It is now clear that hundreds of thousands of pounds has been paid by Sun journalists to a variety of public officials, including police officers, over the last decade.
The paper still says “we pay for your stories” on page two and it appears that in the past little consideration was given to whether paying state employees for tips was against the law.
To be fair, use of the 13th century common law offence of misconduct in public office against journalists was only clarified by the Lord Chief Justice in March of this year.
Senior journalists, from the editor down, have been involved in making these payments, which were openly made via the company’s usual banking processes.
It is difficult to see how the top executives at the paper’s former publisher, News International, and its parent News Corp were not also responsible for what went on.
We know from other prosecutions that the News of the World, Star and Mirror titles have also paid public officials for stories.
After a police inquiry – Operation Elveden – lasting four years and costing £13m, and the arrest and/or charging of 34 journalists on suspicion of offences relating to misconduct in public office, one reporter at The Sun has been found guilty of this crime.
On Friday, crime reporter Anthony France will be sentenced and he could be sent to prison.
France could well turn out to be the only conviction at trial of a journalist Operation Elveden gets. Only two other journalists have trials outstanding, the rest have either been cleared or found not guilty. Former Sunday Mirror/NoW journalist Dan Evans admitted the offence, as well as phone-hacking, but escaped jail after giving evidence against colleagues.
The thought of one editorial footsoldier carrying the can for all this strikes me as unfair. To quote Ian Hislop (speaking in different circumstances): “If that’s justice, then I’m a banana.”

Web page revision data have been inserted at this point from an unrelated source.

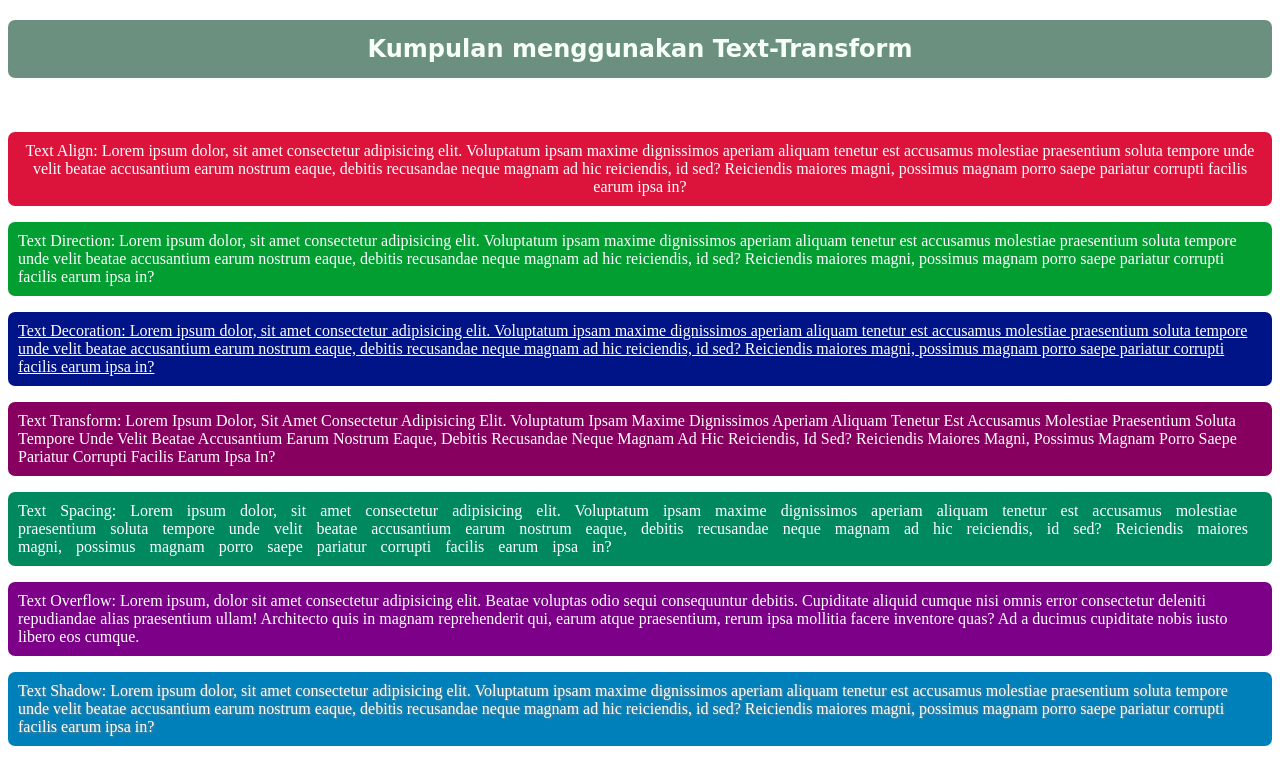
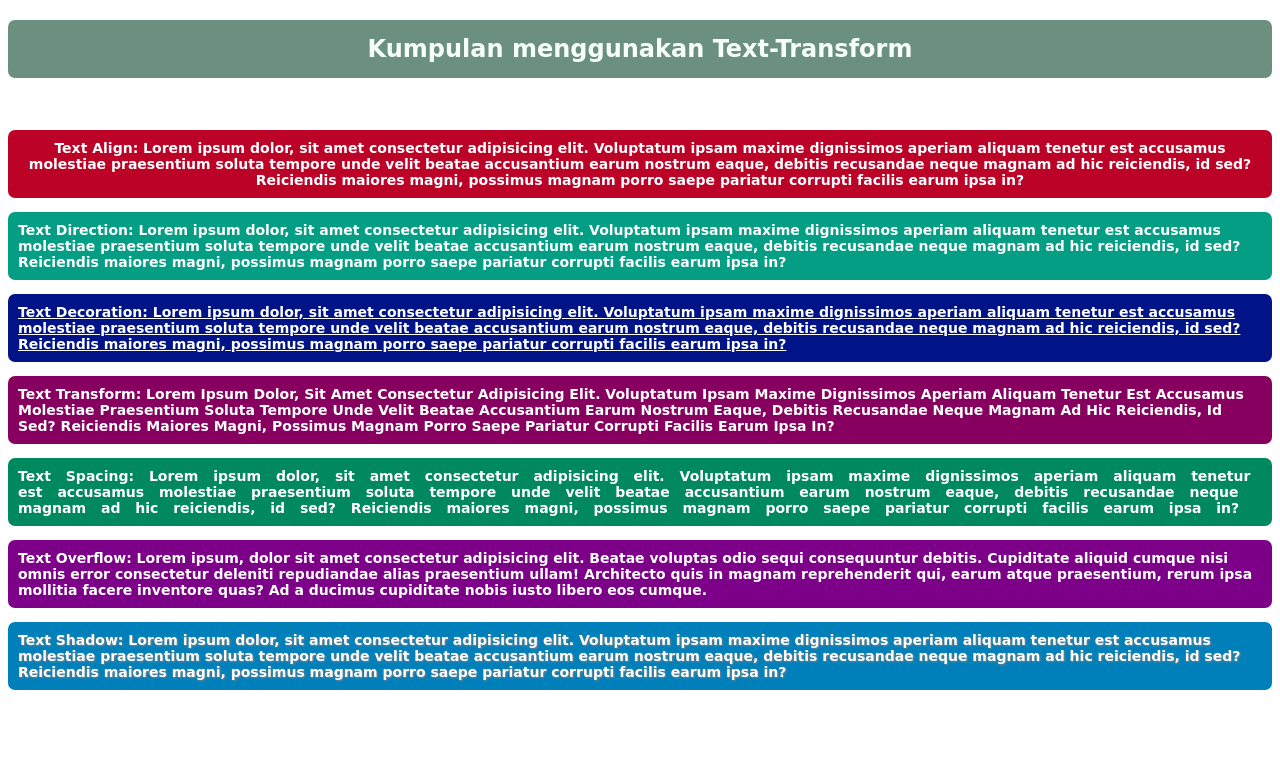
Before and after one commit to Muhisya/CSS, a plain HTML site: page Meeting3/9/tugas-text-transform.html in a window 1280 px wide. Drawn offline with Linux system fonts and the light colour scheme.

Commit message:
praktek9

```diff
--- a/Meeting3/9/tugas-text-transform.css
+++ b/Meeting3/9/tugas-text-transform.css
@@ -9,18 +9,24 @@ h1{
 
 .Text-Align{
     text-align: center;
-    background-color: crimson;
+    background-color: rgb(189, 2, 39);
     color: white;
     padding: 10px;
     border-radius: 7px;
+    font-size: 14px;
+    font-weight: 600;
+    font-family: cursive;
 }
 
 .Text-Direction{
     direction: unset ;
-    background-color: rgb(3, 158, 50);
+    background-color: rgb(3, 158, 132);
     color: white;
     padding: 10px;
     border-radius: 7px;
+    font-size: 14px;
+    font-weight: 600;
+    font-family: cursive;
 }
 
 .Text-Decoration{
@@ -29,6 +35,9 @@ h1{
     color: white;
     padding: 10px;
     border-radius: 7px;
+    font-size: 14px;
+    font-weight: 600;
+    font-family: cursive;
 }
 
 .Text-Transform{
@@ -37,6 +46,9 @@ h1{
     color: white;
     padding: 10px;
     border-radius: 7px;
+    font-size: 14px;
+    font-weight: 600;
+    font-family: cursive;
 }
 
 .Text-Spacing{
@@ -45,6 +57,9 @@ h1{
     color: white;
     padding: 10px;
     border-radius: 7px;
+    font-size: 14px;
+    font-weight: 600;
+    font-family: cursive;
 }
 
 .Text-Overflow{
@@ -53,6 +68,9 @@ h1{
     color: white;
     padding: 10px;
     border-radius: 7px;
+    font-size: 14px;
+    font-weight: 600;
+    font-family: cursive;
 }
 
 .Text-Shadow{
@@ -61,4 +79,7 @@ h1{
     color: white;
     padding: 10px;
     border-radius: 7px;
+    font-size: 14px;
+    font-weight: 600;
+    font-family: cursive;s
 }
--- /dev/null
+++ b/Meeting5/style.css
@@ -0,0 +1,23 @@
+@import url('https://fonts.googleapis.com/css2?family=Caveat:wght@400..700&display=swap');
+
+h1{
+    font-size: 16px;
+    font-family: cursive;
+    font-style: italic;
+    font-weight: bolder;
+}
+
+
+h2{
+    /* mengatur ukuran font */
+    font-size: 24x;
+
+    /* mngatur ketebalan font */
+    font-weight: bold;
+
+    /* mengatur font style */
+    /* font-style: oblique; */
+
+    /* mengatur font family */
+    font-family: "Caveat", cursive;
+}
```
Also changed, not shown: Meeting4/tugas1.html (+2 -2 lines), Meeting5/index.html (added, +18 -0 lines).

France was found guilty on Friday of aiding and abetting misconduct in a public office after The Sun paid a policeman £22,000 over a period of three years for tips which led to the publication of 38 stories.
He testified in court that Sun assistant news editor James Clothier 'gave him' the source and later told him that he had checked with a lawyer about the legality of using him.
Ignorance may be no protection in law, but it should be remembered that ignorance of this particular area of law was not confined to The Sun.
The Crown Prosecution Service and Old Bailey judge Charles Wide also got it wrong – as proven by the appeal judgment issued by the Lord Chief Justice in March.
He quashed the conviction of former News of the World reporter Lucy Panton for paying a prison officer for stories saying that Judge Wide misdirected the jury over the level of seriousness which was required for the charge to stick.
This led the CPS to admit that it had been wrong to charge nine journalists with the offence and revise its decision, clearing them of further action.
Mr Justice Cranston said in his judgment: “This is without doubt a difficult area of the criminal law. An ancient common law offence is being used in circumstances where it has rarely before been applied.”
If the Lord Chief Chief Justice of England and Wales admits that he finds this area of law "difficult" it is believable that Anthony France, who had never before had so much as points on his licence, deferred to a senior colleague for legal advice on this grey area.
Cranston also said that the disclosure of the information needed to have "the effect of harming the public interest".
The France stories varied from airline pilots failing breath tests, to a story about an OAP having sex with a horse and a tale about a BA engineer with a penchant for high heels who was questioned by police on suspicion of criminal damage after being filmed walking up and down a DIY catwalk made of ceiling tiles on work time.
All of the above were only published after confirmations and further details provided by the police press office.
I don't think publishing true stories about police investigations based on information provided by police press officers can be said to be harming the public interest.
The jury may have decided that the payments harmed the public interest by corrupting a police officer.
But we should remember that PC Timothy Edwards was a Sun source before he was introduced to France (the trial was told about an earlier story by Gordon Smart, now The Sun's Scotland editor, which was based on information provided by Edwards to another Sun journalist).
France testified that he didn't make any payments himself. He said that the company paid the money based on the recommendations of the newsdesk.
Nowadays Sun publisher News UK hammers home the dangers of paying the wrong people for stories.
Since the Bribery Act 2010 the law is more clear cut. The News UK staff handbook says: “You should not make a payment to a public official.”
But before 2010 it seems that Sun journalists were given zero guidance on this area of law.
Media law bible McNae’s Essential Law for Journalists and the Editors’ Code also had nothing to say on payments to public officials. The only prohibition was on payments to witnesses in criminal trials.
I hope that judge Timothy Pontius bears all this in mind when he decides how best to punish France when he is sentenced on Friday.